Pykka is a concurrency abstraction which let you use concurrent actors like regular objects.
Pykka let you call methods on an actor like you would on a regular object, but it runs the code in the actor's own thread. Similarily, when you access the actor's fields, they are read in the actor's thread, serialized and copied to the reading thread.
Both method calling and attribute reads returns futures which ensures that the calling thread does not block before the value from the object's thread is actually used.
The goal of Pykka is to provide a convenient to use concurrency abstractions for Python.

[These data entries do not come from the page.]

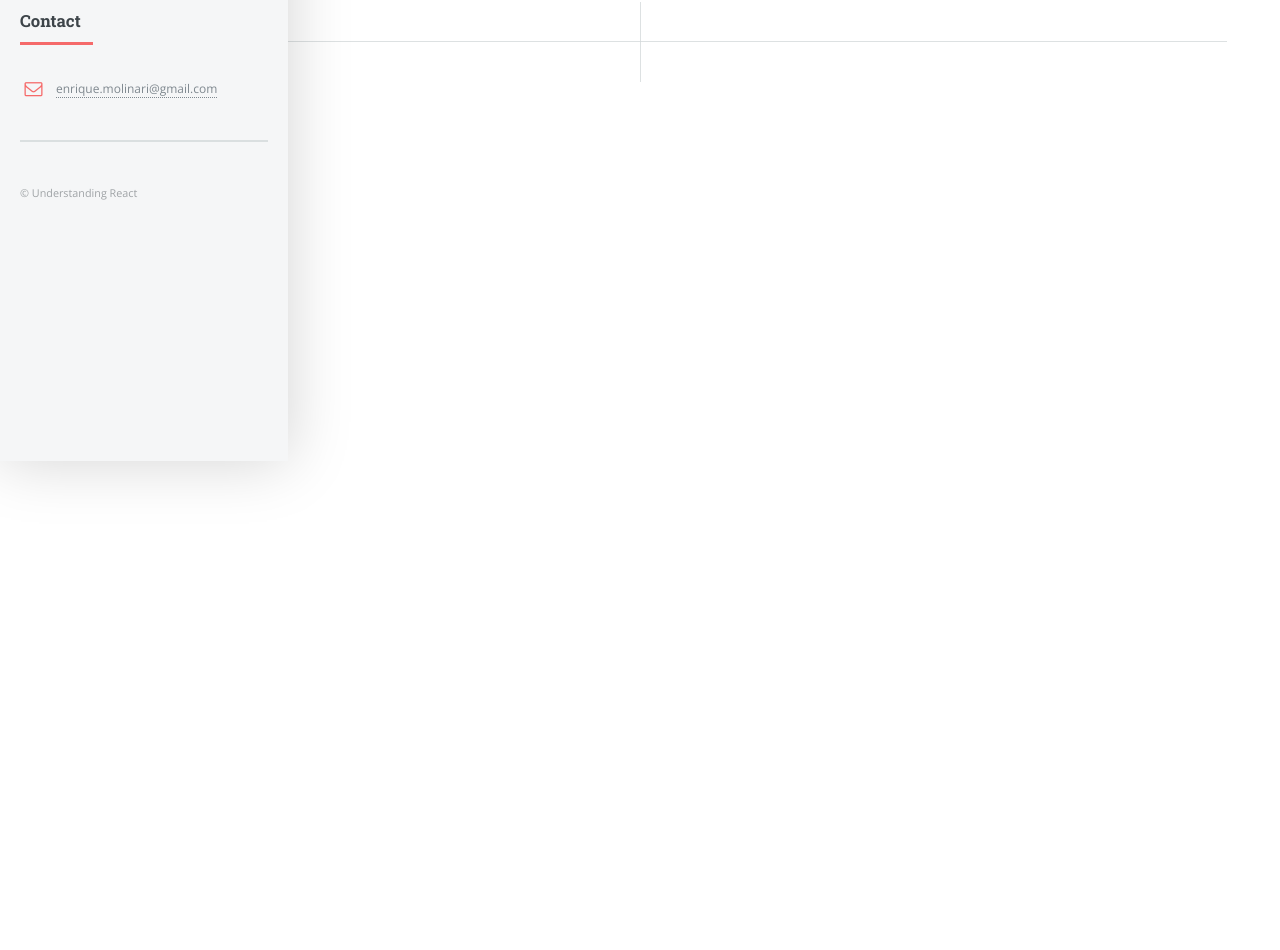
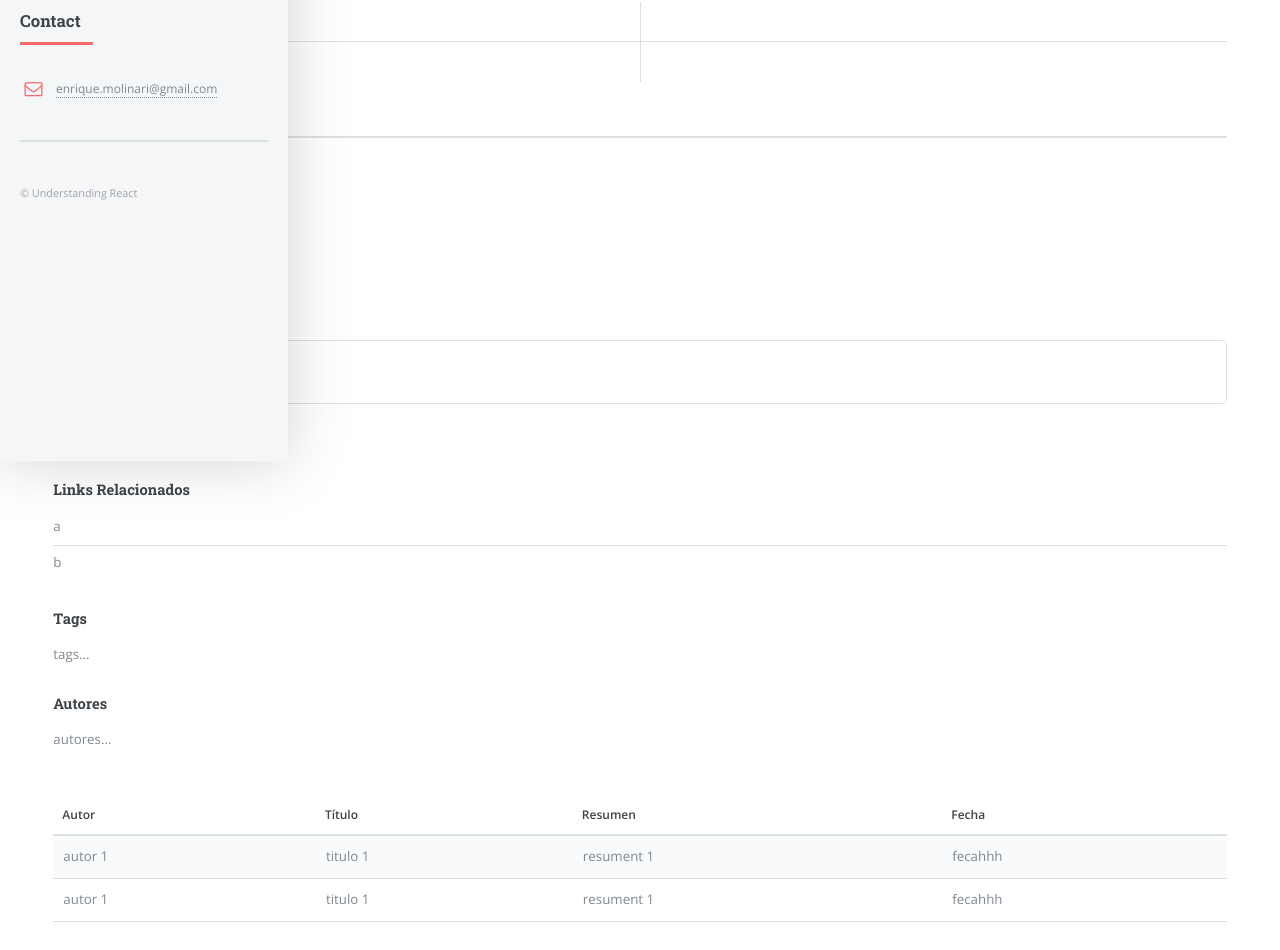
Before and after one commit to juanelambrecht/tp-final-cassandra-frontend, a React (Create React App) app: page / in a window 1280 px wide. Shown: the part 339-1289 px from the top of the page. Before the commit the page ends 800 px from the top, so only its background shows below. Built offline with nearby package versions, Linux system fonts and the light colour scheme.

Commit message:
re arranging components

```diff
--- a/src/App.js
+++ b/src/App.js
@@ -1,8 +1,11 @@
 import "./App.css";
 import Layout from "./Layout";
 import MainHeader from "./MainHeader";
-import MainContent from "./MainContent";
-import LatestPost from "./LatestPost";
+import MainPageContent from "./MainPageContent";
+import SearchResult from "./SearchResult";
+import Search from "./Search";
+import Menu from "./Menu";
+import Posts from "./Posts";
 
 export default function App() {
   return (
@@ -10,10 +13,24 @@ export default function App() {
       left={
         <>
           <MainHeader />
-          <MainContent />
-          <LatestPost />
+          <MainPageContent />
+          <Posts />
+          <SearchResult />
+        </>
+      }
+      right={
+        <>
+          <Search />
+          <Menu />
         </>
       }
     ></Layout>
   );
 }
+
+//ultimos4posts
+//byauthor
+//pagina-id/5f7b94460da67d816fe65169
+//post-id/60dba241101b3c1b441f3cad
+//posts-autor/:nombreautor
+//search/mate
--- a/src/Layout.js
+++ b/src/Layout.js
@@ -1,8 +1,6 @@
 import { useState } from "react";
 import Contact from "./Contact";
 import Footer from "./Footer";
-import Menu from "./Menu";
-import Search from "./Search";
 
 export default function Layout(props) {
   const [showMenu, setShowMenu] = useState(true);
@@ -18,8 +16,7 @@ export default function Layout(props) {
       </div>
       <div id="sidebar" className={!showMenu ? "inactive" : ""}>
         <div className="inner">
-          <Search />
-          <Menu />
+          {props.right}
           <Contact />
           <Footer />
         </div>
--- /dev/null
+++ b/src/MainPageContent.js
@@ -0,0 +1,11 @@
+import LatestPost from "./LatestPost";
+import Page from "./Page";
+
+export default function MainPageContent() {
+  return (
+    <>
+      <Page />
+      <LatestPost />
+    </>
+  );
+}
--- a/src/MainContent.js
+++ b/src/Page.js
@@ -1,4 +1,4 @@
-export default function MainContent() {
+export default function Page() {
   return (
     <section id="banner">
       <div className="content" id="paginaPrincipal"></div>
--- /dev/null
+++ b/src/Posts.js
@@ -0,0 +1,36 @@
+export default function Posts() {
+  return (
+    <section>
+      <header className="main">
+        <h1>Titulo</h1>
+      </header>
+      <h3>Resumen</h3>
+      <div className="box">
+        <p>El resumen</p>
+      </div>
+      <p>El Texto</p>
+      <h4>Links Relacionados</h4>
+      <ul className="alt">
+        <li>a</li>
+        <li>b</li>
+      </ul>
+      <h4>Tags</h4>
+      <p>tags...</p>
+      <h4>Autores</h4>
+      <p>autores...</p>
+    </section>
+  );
+}
+
+/* articulos += '<section><header class="main">';
+articulos += '<h1>' + obj.titulo + '</h1></header><h3>Resumen</h3><div class="box">';
+articulos += '<p>' + obj.resumen + '</p></div>';
+articulos += '<p>' + obj.texto + '</p><h4>Links Relacionados</h4><ul class="alt">';
+$.each(obj['links-relacionados'], function(i2, link) {
+    articulos += '<li>' + link + '</li>';
+});
+articulos += '</ul><h4>Tags</h4>';
+articulos += '<p>' + obj.tags + '</p>';
+articulos += '<h4>Autores</h4>';
+articulos += '<p>' + obj.autor + '</p>';
+articulos += '</section>' */
--- /dev/null
+++ b/src/SearchResult.js
@@ -0,0 +1,30 @@
+export default function SearchResult() {
+  return (
+    <div class="table-wrapper">
+      <table>
+        <thead>
+          <tr>
+            <th>Autor</th>
+            <th>Título</th>
+            <th>Resumen</th>
+            <th>Fecha</th>
+          </tr>
+        </thead>
+        <tbody>
+          <tr>
+            <td>autor 1</td>
+            <td>titulo 1</td>
+            <td>resument 1</td>
+            <td>fecahhh</td>
+          </tr>
+          <tr>
+            <td>autor 1</td>
+            <td>titulo 1</td>
+            <td>resument 1</td>
+            <td>fecahhh</td>
+          </tr>
+        </tbody>
+      </table>
+    </div>
+  );
+}
```
Also changed, not shown: 2 other files (tests, documents, lock files or other folders).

If you need raw performance, look somewhere else.
What can it do?
Given the following code:
from pykka import Actor class Adder(Actor): def add_one(self, i): print '%s: %d' % (self.name, i) return i + 1 class Counter(Actor): def __init__(self, adder): self.adder = adder def count_to(self, target): i = 0 while i < target: print '%s: %d' % (self.name, i) i = self.adder.add_one(i + 1).get() if __name__ == '__main__': adder = Adder.start() counter = Counter.start(adder) counter.count_to(10).wait() counter.stop() adder.stop()
We get the following output:
$ PYTHONPATH=. python examples/counter.py Thread-2: 0 Thread-1: 1 Thread-2: 2 Thread-1: 3 Thread-2: 4 Thread-1: 5 Thread-2: 6 Thread-1: 7 Thread-2: 8 Thread-1: 9
examples/ dir for more runnable examples.
Pykka is licensed under the Apache License, Version 2.0. See
the full license text.
Python 2.6 or 2.7
To install Pykka you can use pip:
pip install pykka
To upgrade your Pykka installation to the latest released version:
pip install --upgrade pykka
To install the latest development snapshot:
pip install pykka==dev